Revision comparison data:

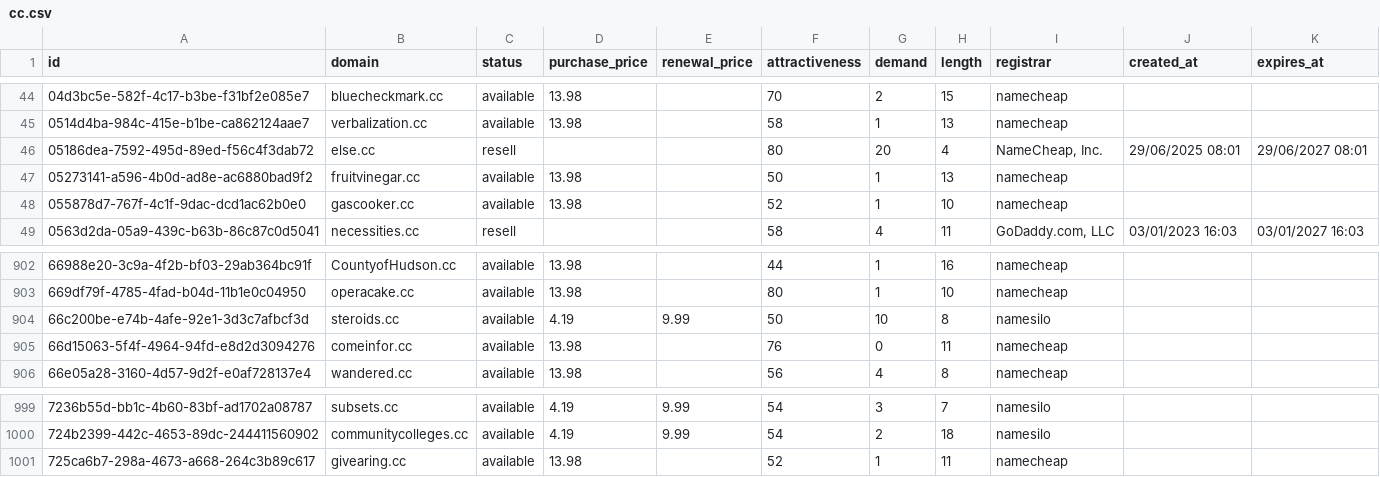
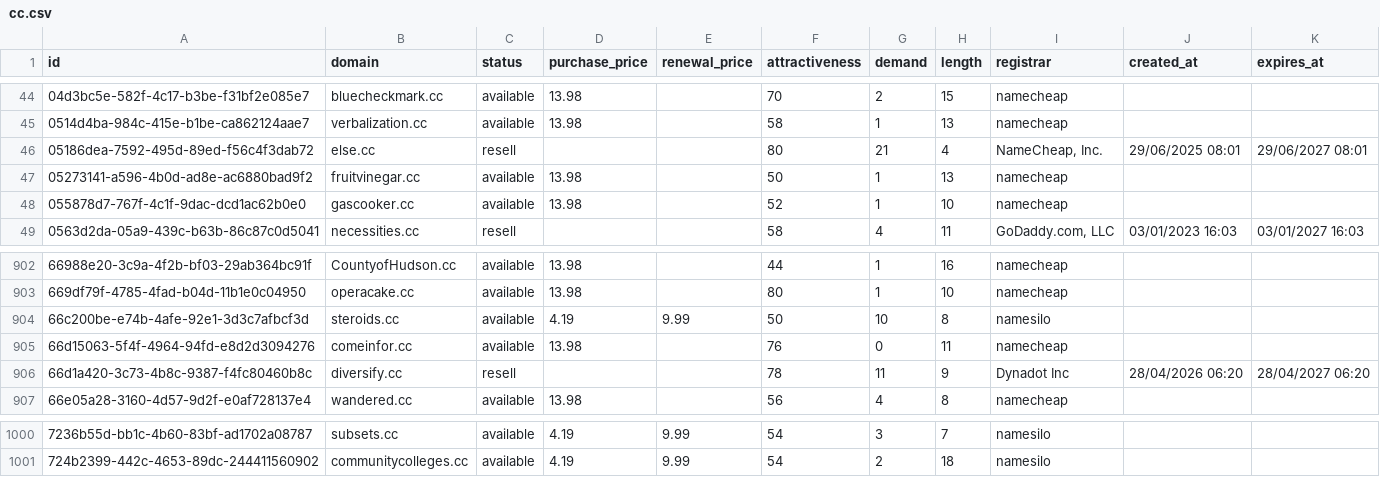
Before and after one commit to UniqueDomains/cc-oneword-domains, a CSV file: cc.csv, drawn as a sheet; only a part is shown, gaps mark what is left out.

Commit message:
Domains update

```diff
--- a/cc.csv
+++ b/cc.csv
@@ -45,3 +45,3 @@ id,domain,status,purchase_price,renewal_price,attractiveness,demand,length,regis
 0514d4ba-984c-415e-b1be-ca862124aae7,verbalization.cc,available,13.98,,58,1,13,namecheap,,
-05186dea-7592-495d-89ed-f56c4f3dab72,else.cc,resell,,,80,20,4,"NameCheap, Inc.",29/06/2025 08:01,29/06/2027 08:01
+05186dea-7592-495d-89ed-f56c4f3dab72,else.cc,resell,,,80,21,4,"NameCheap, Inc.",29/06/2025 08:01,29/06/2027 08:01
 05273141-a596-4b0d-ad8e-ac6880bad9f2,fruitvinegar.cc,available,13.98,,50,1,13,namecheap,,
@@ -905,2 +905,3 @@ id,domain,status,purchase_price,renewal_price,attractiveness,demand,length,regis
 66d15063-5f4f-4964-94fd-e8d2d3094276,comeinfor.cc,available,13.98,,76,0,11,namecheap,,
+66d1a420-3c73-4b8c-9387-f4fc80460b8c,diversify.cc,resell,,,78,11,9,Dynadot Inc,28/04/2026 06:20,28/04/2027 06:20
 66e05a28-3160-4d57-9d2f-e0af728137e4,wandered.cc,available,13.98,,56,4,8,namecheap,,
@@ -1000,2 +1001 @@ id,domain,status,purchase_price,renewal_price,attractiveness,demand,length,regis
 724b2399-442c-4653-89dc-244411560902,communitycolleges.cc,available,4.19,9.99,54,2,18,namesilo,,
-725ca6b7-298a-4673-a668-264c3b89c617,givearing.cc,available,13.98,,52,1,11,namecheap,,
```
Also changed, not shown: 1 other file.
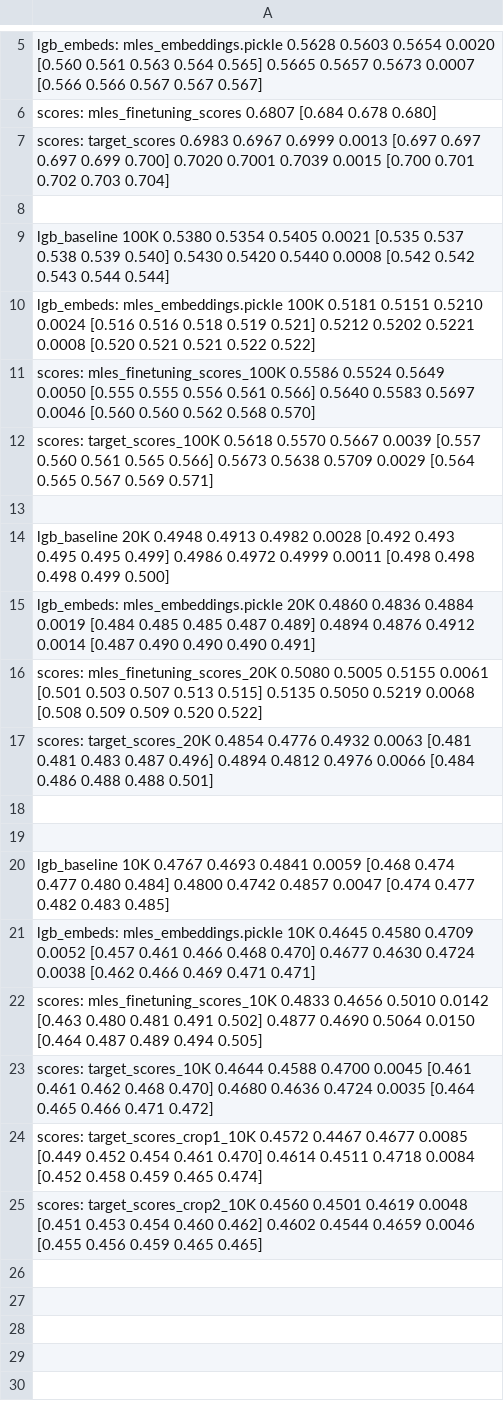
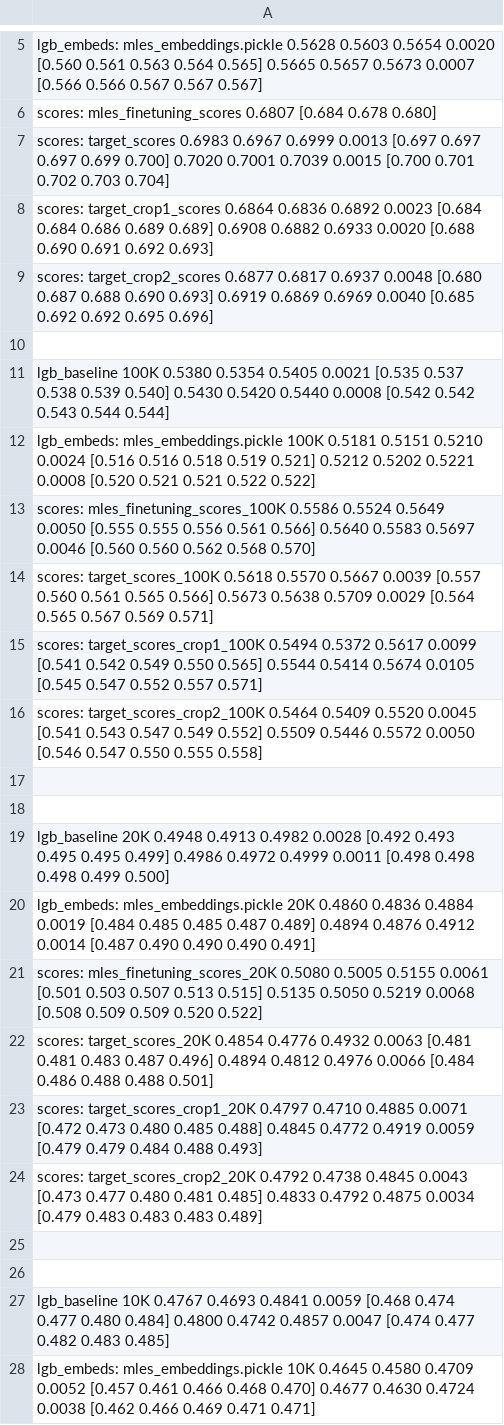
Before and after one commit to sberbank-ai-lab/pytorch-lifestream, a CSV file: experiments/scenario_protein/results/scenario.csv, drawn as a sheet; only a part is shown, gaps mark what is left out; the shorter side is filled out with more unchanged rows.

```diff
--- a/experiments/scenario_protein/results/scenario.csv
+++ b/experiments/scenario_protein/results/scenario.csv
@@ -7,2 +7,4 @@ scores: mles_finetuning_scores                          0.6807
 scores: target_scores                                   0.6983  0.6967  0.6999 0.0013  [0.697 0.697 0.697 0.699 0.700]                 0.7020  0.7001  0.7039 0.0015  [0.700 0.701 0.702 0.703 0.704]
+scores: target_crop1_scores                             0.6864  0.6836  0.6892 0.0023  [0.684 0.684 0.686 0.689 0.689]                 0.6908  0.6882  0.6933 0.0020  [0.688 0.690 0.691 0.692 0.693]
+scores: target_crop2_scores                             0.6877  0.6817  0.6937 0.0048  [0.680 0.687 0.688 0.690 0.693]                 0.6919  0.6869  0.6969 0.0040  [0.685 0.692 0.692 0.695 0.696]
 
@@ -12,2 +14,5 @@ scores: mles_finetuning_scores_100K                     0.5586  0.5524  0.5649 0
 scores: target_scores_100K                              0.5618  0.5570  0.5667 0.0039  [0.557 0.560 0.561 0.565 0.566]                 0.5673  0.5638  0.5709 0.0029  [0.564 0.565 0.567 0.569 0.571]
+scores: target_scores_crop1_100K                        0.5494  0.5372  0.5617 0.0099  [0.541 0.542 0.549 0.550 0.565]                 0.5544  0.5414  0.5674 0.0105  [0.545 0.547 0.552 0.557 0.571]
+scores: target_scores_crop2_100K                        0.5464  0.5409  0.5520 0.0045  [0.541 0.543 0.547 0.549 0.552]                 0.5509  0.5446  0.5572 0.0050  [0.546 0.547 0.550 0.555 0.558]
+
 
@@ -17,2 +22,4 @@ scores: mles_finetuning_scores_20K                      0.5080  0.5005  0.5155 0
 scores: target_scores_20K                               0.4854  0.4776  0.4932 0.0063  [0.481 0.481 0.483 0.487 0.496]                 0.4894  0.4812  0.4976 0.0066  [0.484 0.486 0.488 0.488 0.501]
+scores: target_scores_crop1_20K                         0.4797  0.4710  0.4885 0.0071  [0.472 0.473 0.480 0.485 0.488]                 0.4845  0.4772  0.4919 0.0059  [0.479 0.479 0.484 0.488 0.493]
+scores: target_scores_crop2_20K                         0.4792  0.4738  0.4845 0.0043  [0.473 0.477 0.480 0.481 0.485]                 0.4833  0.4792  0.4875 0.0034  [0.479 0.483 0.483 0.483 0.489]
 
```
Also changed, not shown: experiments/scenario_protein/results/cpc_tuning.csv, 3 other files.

**Problem requirements**
No pictures belong in the copy; output every record exactly.

**Reply**
Before and after one commit to UniqueDomains/cc-oneword-domains, a CSV file: cc.csv, drawn as a sheet; only a part is shown, gaps mark what is left out.

Commit message:
Domains update

```diff
--- a/cc.csv
+++ b/cc.csv
@@ -45,3 +45,3 @@ id,domain,status,purchase_price,renewal_price,attractiveness,demand,length,regis
 0514d4ba-984c-415e-b1be-ca862124aae7,verbalization.cc,available,13.98,,58,1,13,namecheap,,
-05186dea-7592-495d-89ed-f56c4f3dab72,else.cc,resell,,,80,20,4,"NameCheap, Inc.",29/06/2025 08:01,29/06/2027 08:01
+05186dea-7592-495d-89ed-f56c4f3dab72,else.cc,resell,,,80,21,4,"NameCheap, Inc.",29/06/2025 08:01,29/06/2027 08:01
 05273141-a596-4b0d-ad8e-ac6880bad9f2,fruitvinegar.cc,available,13.98,,50,1,13,namecheap,,
@@ -905,2 +905,3 @@ id,domain,status,purchase_price,renewal_price,attractiveness,demand,length,regis
 66d15063-5f4f-4964-94fd-e8d2d3094276,comeinfor.cc,available,13.98,,76,0,11,namecheap,,
+66d1a420-3c73-4b8c-9387-f4fc80460b8c,diversify.cc,resell,,,78,11,9,Dynadot Inc,28/04/2026 06:20,28/04/2027 06:20
 66e05a28-3160-4d57-9d2f-e0af728137e4,wandered.cc,available,13.98,,56,4,8,namecheap,,
@@ -1000,2 +1001 @@ id,domain,status,purchase_price,renewal_price,attractiveness,demand,length,regis
 724b2399-442c-4653-89dc-244411560902,communitycolleges.cc,available,4.19,9.99,54,2,18,namesilo,,
-725ca6b7-298a-4673-a668-264c3b89c617,givearing.cc,available,13.98,,52,1,11,namecheap,,
```
Also changed, not shown: 1 other file.
Before and after one commit to sberbank-ai-lab/pytorch-lifestream, a CSV file: experiments/scenario_protein/results/scenario.csv, drawn as a sheet; only a part is shown, gaps mark what is left out; the shorter side is filled out with more unchanged rows.

```diff
--- a/experiments/scenario_protein/results/scenario.csv
+++ b/experiments/scenario_protein/results/scenario.csv
@@ -7,2 +7,4 @@ scores: mles_finetuning_scores                          0.6807
 scores: target_scores                                   0.6983  0.6967  0.6999 0.0013  [0.697 0.697 0.697 0.699 0.700]                 0.7020  0.7001  0.7039 0.0015  [0.700 0.701 0.702 0.703 0.704]
+scores: target_crop1_scores                             0.6864  0.6836  0.6892 0.0023  [0.684 0.684 0.686 0.689 0.689]                 0.6908  0.6882  0.6933 0.0020  [0.688 0.690 0.691 0.692 0.693]
+scores: target_crop2_scores                             0.6877  0.6817  0.6937 0.0048  [0.680 0.687 0.688 0.690 0.693]                 0.6919  0.6869  0.6969 0.0040  [0.685 0.692 0.692 0.695 0.696]
 
@@ -12,2 +14,5 @@ scores: mles_finetuning_scores_100K                     0.5586  0.5524  0.5649 0
 scores: target_scores_100K                              0.5618  0.5570  0.5667 0.0039  [0.557 0.560 0.561 0.565 0.566]                 0.5673  0.5638  0.5709 0.0029  [0.564 0.565 0.567 0.569 0.571]
+scores: target_scores_crop1_100K                        0.5494  0.5372  0.5617 0.0099  [0.541 0.542 0.549 0.550 0.565]                 0.5544  0.5414  0.5674 0.0105  [0.545 0.547 0.552 0.557 0.571]
+scores: target_scores_crop2_100K                        0.5464  0.5409  0.5520 0.0045  [0.541 0.543 0.547 0.549 0.552]                 0.5509  0.5446  0.5572 0.0050  [0.546 0.547 0.550 0.555 0.558]
+
 
@@ -17,2 +22,4 @@ scores: mles_finetuning_scores_20K                      0.5080  0.5005  0.5155 0
 scores: target_scores_20K                               0.4854  0.4776  0.4932 0.0063  [0.481 0.481 0.483 0.487 0.496]                 0.4894  0.4812  0.4976 0.0066  [0.484 0.486 0.488 0.488 0.501]
+scores: target_scores_crop1_20K                         0.4797  0.4710  0.4885 0.0071  [0.472 0.473 0.480 0.485 0.488]                 0.4845  0.4772  0.4919 0.0059  [0.479 0.479 0.484 0.488 0.493]
+scores: target_scores_crop2_20K                         0.4792  0.4738  0.4845 0.0043  [0.473 0.477 0.480 0.481 0.485]                 0.4833  0.4792  0.4875 0.0034  [0.479 0.483 0.483 0.483 0.489]
 
```
Also changed, not shown: experiments/scenario_protein/results/cpc_tuning.csv, 3 other files.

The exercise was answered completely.